Along the trail, we encountered some female orangutans and their babies. It was getting more exciting by the minute. At the feeding area we watched and waited as orangutans started swinging from trees and walking in to feast on the bananas and sweet potatoes provided by the researchers. It was fascinating to be so close to them and able to watch them interact with each other. The behavior was so human. Many walked right by us to get to the feeding area and some grabbed their food and sat down right in the middle of our group. We watched in amazement as one mother breast fed her baby and gently reached down to kiss it on the cheek. We watched for hours as they ate, played or even argued with each other.
After a restful night under mosquito net, we awoke anxious to get back to the reserve to see what a new day would bring. Not thinking that we could in any way top the previous days experience we arrived back at the reserveís landing where a young male orangutan was washing one of the guide's shirts with a bar of soap. Walking through the researcher's area, we encountered a group of playful Gibbons. We were able to hand feed one of them while the others entertained us with some wrestling, play and swinging from roofs, antennas and solar panels. On our hike, Harry pointed out the sound of another male orangutan echoing through the forest. Upon hearing the call, Harry felt that this male might come in to feed that day. We arrived at the feeding area and waited with anticipation. The females and babies started coming in when all of a sudden they were jumping up into the trees and acting strangely. We turned around and out of the jungle came one of the big male orangutans. He was so much bigger then the females and a bit intimidating. We all moved back so we wouldnít be between him and the food he was seeking. After a few minutes of munching away on sweet potatoes he started acting funny and jumped up into one of the trees. The king of the orangutans had arrived. An awesome creature! He must have weighed at least four hundred pounds and it was all massive muscle. As he climbed to the top of the platform, he looked over his shoulder and kicked the ladder down as if to say, "I dare you to bother me."
It was wonderful watching all the different behaviors, enjoying their antics, and although we hated to leave it was time to head back down the river to Sea Witch. We had just had the experience of a lifetime and couldnít stop talking about it as we "klotocked" down the river surrounded by thousands of fireflies twinkling in the mangroves which lined the riverbanks.

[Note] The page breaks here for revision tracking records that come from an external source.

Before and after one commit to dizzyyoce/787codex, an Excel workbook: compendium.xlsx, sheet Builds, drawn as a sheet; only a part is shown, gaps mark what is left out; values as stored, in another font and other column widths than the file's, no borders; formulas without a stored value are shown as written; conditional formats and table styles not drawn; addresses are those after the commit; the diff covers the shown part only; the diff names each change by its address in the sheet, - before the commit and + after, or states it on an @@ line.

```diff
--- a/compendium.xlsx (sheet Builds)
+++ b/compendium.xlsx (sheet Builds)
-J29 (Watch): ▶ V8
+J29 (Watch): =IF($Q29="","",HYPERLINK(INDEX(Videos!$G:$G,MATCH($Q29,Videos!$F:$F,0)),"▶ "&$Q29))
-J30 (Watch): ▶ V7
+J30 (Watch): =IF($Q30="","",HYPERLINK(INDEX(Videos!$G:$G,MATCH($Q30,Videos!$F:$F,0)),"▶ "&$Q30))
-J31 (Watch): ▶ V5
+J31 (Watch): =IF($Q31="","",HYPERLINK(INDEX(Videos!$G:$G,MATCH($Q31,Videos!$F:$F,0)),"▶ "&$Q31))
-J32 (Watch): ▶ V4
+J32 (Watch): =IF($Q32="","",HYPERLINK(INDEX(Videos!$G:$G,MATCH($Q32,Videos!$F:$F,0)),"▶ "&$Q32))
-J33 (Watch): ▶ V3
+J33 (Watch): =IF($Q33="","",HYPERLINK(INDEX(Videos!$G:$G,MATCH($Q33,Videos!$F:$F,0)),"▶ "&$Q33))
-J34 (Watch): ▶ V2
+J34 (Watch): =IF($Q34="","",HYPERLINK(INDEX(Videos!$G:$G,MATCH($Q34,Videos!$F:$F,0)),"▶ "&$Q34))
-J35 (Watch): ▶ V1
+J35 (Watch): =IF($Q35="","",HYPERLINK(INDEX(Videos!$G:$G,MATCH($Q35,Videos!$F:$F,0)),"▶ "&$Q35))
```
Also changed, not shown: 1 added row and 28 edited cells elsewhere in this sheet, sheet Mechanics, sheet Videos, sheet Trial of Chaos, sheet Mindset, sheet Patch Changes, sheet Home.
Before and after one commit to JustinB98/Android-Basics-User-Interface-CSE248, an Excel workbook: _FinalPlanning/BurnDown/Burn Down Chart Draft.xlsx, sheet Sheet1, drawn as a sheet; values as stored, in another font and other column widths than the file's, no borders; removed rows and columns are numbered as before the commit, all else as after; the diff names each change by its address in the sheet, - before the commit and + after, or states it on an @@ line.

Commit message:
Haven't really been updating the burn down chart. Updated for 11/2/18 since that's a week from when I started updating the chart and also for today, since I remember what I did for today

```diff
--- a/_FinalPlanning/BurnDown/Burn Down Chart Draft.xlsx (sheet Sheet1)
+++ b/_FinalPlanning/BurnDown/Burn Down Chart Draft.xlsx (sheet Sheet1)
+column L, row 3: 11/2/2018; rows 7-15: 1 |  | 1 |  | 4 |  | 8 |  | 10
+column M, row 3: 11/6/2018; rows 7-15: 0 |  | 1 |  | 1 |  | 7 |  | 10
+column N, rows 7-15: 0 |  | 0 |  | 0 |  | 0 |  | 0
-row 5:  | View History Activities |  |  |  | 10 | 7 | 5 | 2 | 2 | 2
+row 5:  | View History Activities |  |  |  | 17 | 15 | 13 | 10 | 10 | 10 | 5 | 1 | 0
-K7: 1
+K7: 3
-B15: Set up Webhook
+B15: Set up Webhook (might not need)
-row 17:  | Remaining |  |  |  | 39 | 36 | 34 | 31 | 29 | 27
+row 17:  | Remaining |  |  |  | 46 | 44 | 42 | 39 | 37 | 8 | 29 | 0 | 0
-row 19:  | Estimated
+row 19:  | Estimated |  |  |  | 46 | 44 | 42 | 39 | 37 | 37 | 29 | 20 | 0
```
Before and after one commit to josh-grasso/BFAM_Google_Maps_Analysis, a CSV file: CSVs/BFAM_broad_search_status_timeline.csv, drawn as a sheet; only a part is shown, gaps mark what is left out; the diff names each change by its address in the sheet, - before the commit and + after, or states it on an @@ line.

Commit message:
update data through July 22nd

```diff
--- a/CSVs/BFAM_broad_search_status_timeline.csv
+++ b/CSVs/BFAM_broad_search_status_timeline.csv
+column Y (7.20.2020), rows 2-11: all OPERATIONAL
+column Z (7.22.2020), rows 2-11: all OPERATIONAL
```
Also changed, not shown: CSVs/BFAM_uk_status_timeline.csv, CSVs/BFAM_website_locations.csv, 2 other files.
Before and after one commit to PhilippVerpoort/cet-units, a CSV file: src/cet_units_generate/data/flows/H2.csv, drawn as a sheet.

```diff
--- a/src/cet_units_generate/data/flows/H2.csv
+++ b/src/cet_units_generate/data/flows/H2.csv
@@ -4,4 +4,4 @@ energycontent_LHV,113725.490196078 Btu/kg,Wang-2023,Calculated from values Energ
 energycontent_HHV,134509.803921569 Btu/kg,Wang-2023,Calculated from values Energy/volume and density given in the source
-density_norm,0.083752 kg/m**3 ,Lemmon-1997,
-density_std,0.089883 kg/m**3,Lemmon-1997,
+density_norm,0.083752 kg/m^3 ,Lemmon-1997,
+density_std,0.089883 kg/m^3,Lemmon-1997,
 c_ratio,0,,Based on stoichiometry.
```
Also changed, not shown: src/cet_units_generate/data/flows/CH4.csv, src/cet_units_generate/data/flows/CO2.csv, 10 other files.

Well here we are in Singapore after successfully negotiating the Singapore channel and itís massive amount of shipping traffic. We have never experienced so much traffic. This place make Los Angeles Harbor look like a small town. We are safely resting at the Republic of Singapore Yacht Club, which has been our base for many shopping excursions. Singapore must be the shopping capital of the world. There are high rise buildings chock-o-block with TVís, cameras, computers, electronics and just about anything else you can imagine. Sim Lim Tower is 5 floors of stores - maybe 200-300 stores in all - with nothing but computers and electronics. We have visited Chinatown, Little India, the Colonial District, and the symbol of Singapore, the Merlion - half mermaid, half lion. Singapore is a very modern, progressive country where people of all nationalities and religions live together in what seems to be complete harmony. It is high-tech and incredibly clean.
We have enjoyed our stay but once again it is time to move on so off we go in a couple of days to head up the Malacca straights and the west coast of Thailand. Our final destination this year will be Phuket. From there we plan a visit to the states during the month of December and hope to see as many of you as we can.
Jeff & Gail